• _EXERCISE MATERIALS_

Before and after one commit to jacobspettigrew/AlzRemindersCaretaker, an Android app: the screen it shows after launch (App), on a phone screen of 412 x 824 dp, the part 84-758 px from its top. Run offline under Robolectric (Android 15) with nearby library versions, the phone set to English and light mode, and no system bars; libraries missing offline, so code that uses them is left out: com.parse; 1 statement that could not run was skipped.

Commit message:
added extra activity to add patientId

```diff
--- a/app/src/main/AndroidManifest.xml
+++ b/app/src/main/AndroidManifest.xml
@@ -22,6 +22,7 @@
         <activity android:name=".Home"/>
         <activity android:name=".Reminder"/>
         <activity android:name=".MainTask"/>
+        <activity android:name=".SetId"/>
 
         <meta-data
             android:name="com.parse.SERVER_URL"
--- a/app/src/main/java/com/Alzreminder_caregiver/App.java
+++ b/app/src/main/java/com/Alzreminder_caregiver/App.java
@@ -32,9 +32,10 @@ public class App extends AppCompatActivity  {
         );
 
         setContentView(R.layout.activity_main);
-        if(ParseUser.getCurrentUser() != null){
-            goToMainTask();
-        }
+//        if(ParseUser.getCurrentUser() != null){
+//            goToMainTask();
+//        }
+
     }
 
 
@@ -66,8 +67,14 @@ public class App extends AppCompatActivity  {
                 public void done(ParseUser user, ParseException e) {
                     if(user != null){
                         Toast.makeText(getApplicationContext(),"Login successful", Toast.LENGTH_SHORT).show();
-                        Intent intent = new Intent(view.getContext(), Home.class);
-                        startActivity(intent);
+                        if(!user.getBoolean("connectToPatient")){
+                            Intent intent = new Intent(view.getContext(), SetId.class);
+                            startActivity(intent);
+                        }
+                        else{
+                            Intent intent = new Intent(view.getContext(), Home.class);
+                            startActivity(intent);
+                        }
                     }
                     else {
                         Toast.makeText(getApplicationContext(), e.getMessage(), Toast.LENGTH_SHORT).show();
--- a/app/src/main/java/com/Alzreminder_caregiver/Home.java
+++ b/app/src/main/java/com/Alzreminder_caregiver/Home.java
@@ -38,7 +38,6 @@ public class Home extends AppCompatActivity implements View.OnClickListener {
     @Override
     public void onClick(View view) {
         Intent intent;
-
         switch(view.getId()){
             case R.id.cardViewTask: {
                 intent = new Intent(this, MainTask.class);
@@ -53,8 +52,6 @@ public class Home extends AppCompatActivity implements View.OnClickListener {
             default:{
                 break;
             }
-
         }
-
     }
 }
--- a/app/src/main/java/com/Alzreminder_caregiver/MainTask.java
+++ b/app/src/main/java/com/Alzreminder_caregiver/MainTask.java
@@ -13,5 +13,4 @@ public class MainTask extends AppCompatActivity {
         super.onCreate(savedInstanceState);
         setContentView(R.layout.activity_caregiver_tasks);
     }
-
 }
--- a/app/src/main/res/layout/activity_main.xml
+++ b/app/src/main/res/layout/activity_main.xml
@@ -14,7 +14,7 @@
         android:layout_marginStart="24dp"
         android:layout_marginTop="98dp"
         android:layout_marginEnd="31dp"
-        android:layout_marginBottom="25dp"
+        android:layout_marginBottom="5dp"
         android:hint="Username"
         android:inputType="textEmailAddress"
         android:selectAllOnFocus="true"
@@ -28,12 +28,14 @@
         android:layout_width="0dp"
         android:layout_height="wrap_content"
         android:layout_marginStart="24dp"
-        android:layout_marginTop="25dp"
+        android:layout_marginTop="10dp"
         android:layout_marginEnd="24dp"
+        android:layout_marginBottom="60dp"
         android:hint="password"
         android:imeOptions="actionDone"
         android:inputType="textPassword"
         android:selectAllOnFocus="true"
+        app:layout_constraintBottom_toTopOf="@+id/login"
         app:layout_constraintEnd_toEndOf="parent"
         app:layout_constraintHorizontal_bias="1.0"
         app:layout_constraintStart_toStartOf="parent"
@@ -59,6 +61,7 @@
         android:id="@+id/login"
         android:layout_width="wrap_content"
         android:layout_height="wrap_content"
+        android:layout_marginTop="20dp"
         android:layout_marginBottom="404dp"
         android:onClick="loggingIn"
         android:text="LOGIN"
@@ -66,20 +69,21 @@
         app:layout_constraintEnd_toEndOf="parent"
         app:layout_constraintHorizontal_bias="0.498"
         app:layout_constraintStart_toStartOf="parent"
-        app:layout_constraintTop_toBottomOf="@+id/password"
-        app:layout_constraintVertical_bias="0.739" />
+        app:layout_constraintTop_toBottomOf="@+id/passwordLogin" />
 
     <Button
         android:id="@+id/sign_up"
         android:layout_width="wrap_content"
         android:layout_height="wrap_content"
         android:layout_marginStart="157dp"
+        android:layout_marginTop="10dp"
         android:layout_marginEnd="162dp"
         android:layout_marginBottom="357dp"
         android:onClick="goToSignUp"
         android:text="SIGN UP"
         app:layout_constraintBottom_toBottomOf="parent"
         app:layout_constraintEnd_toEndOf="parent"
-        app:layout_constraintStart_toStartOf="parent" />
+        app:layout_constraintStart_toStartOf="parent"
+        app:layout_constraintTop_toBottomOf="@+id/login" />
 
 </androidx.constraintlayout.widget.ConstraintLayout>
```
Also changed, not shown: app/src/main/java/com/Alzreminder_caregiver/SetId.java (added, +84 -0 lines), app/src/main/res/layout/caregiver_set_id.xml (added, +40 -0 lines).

• _PROBLEM TO WORK ON_
A complete, exact repeat of the records is the required answer.

• _OUTPUT OF THE TASK_
Before and after one commit to jacobspettigrew/AlzRemindersCaretaker, an Android app: the screen it shows after launch (App), on a phone screen of 412 x 824 dp, the part 84-758 px from its top. Run offline under Robolectric (Android 15) with nearby library versions, the phone set to English and light mode, and no system bars; libraries missing offline, so code that uses them is left out: com.parse; 1 statement that could not run was skipped.

Commit message:
added extra activity to add patientId

```diff
--- a/app/src/main/AndroidManifest.xml
+++ b/app/src/main/AndroidManifest.xml
@@ -22,6 +22,7 @@
         <activity android:name=".Home"/>
         <activity android:name=".Reminder"/>
         <activity android:name=".MainTask"/>
+        <activity android:name=".SetId"/>
 
         <meta-data
             android:name="com.parse.SERVER_URL"
--- a/app/src/main/java/com/Alzreminder_caregiver/App.java
+++ b/app/src/main/java/com/Alzreminder_caregiver/App.java
@@ -32,9 +32,10 @@ public class App extends AppCompatActivity  {
         );
 
         setContentView(R.layout.activity_main);
-        if(ParseUser.getCurrentUser() != null){
-            goToMainTask();
-        }
+//        if(ParseUser.getCurrentUser() != null){
+//            goToMainTask();
+//        }
+
     }
 
 
@@ -66,8 +67,14 @@ public class App extends AppCompatActivity  {
                 public void done(ParseUser user, ParseException e) {
                     if(user != null){
                         Toast.makeText(getApplicationContext(),"Login successful", Toast.LENGTH_SHORT).show();
-                        Intent intent = new Intent(view.getContext(), Home.class);
-                        startActivity(intent);
+                        if(!user.getBoolean("connectToPatient")){
+                            Intent intent = new Intent(view.getContext(), SetId.class);
+                            startActivity(intent);
+                        }
+                        else{
+                            Intent intent = new Intent(view.getContext(), Home.class);
+                            startActivity(intent);
+                        }
                     }
                     else {
                         Toast.makeText(getApplicationContext(), e.getMessage(), Toast.LENGTH_SHORT).show();
--- a/app/src/main/java/com/Alzreminder_caregiver/Home.java
+++ b/app/src/main/java/com/Alzreminder_caregiver/Home.java
@@ -38,7 +38,6 @@ public class Home extends AppCompatActivity implements View.OnClickListener {
     @Override
     public void onClick(View view) {
         Intent intent;
-
         switch(view.getId()){
             case R.id.cardViewTask: {
                 intent = new Intent(this, MainTask.class);
@@ -53,8 +52,6 @@ public class Home extends AppCompatActivity implements View.OnClickListener {
             default:{
                 break;
             }
-
         }
-
     }
 }
--- a/app/src/main/java/com/Alzreminder_caregiver/MainTask.java
+++ b/app/src/main/java/com/Alzreminder_caregiver/MainTask.java
@@ -13,5 +13,4 @@ public class MainTask extends AppCompatActivity {
         super.onCreate(savedInstanceState);
         setContentView(R.layout.activity_caregiver_tasks);
     }
-
 }
--- a/app/src/main/res/layout/activity_main.xml
+++ b/app/src/main/res/layout/activity_main.xml
@@ -14,7 +14,7 @@
         android:layout_marginStart="24dp"
         android:layout_marginTop="98dp"
         android:layout_marginEnd="31dp"
-        android:layout_marginBottom="25dp"
+        android:layout_marginBottom="5dp"
         android:hint="Username"
         android:inputType="textEmailAddress"
         android:selectAllOnFocus="true"
@@ -28,12 +28,14 @@
         android:layout_width="0dp"
         android:layout_height="wrap_content"
         android:layout_marginStart="24dp"
-        android:layout_marginTop="25dp"
+        android:layout_marginTop="10dp"
         android:layout_marginEnd="24dp"
+        android:layout_marginBottom="60dp"
         android:hint="password"
         android:imeOptions="actionDone"
         android:inputType="textPassword"
         android:selectAllOnFocus="true"
+        app:layout_constraintBottom_toTopOf="@+id/login"
         app:layout_constraintEnd_toEndOf="parent"
         app:layout_constraintHorizontal_bias="1.0"
         app:layout_constraintStart_toStartOf="parent"
@@ -59,6 +61,7 @@
         android:id="@+id/login"
         android:layout_width="wrap_content"
         android:layout_height="wrap_content"
+        android:layout_marginTop="20dp"
         android:layout_marginBottom="404dp"
         android:onClick="loggingIn"
         android:text="LOGIN"
@@ -66,20 +69,21 @@
         app:layout_constraintEnd_toEndOf="parent"
         app:layout_constraintHorizontal_bias="0.498"
         app:layout_constraintStart_toStartOf="parent"
-        app:layout_constraintTop_toBottomOf="@+id/password"
-        app:layout_constraintVertical_bias="0.739" />
+        app:layout_constraintTop_toBottomOf="@+id/passwordLogin" />
 
     <Button
         android:id="@+id/sign_up"
         android:layout_width="wrap_content"
         android:layout_height="wrap_content"
         android:layout_marginStart="157dp"
+        android:layout_marginTop="10dp"
         android:layout_marginEnd="162dp"
         android:layout_marginBottom="357dp"
         android:onClick="goToSignUp"
         android:text="SIGN UP"
         app:layout_constraintBottom_toBottomOf="parent"
         app:layout_constraintEnd_toEndOf="parent"
-        app:layout_constraintStart_toStartOf="parent" />
+        app:layout_constraintStart_toStartOf="parent"
+        app:layout_constraintTop_toBottomOf="@+id/login" />
 
 </androidx.constraintlayout.widget.ConstraintLayout>
```
Also changed, not shown: app/src/main/java/com/Alzreminder_caregiver/SetId.java (added, +84 -0 lines), app/src/main/res/layout/caregiver_set_id.xml (added, +40 -0 lines).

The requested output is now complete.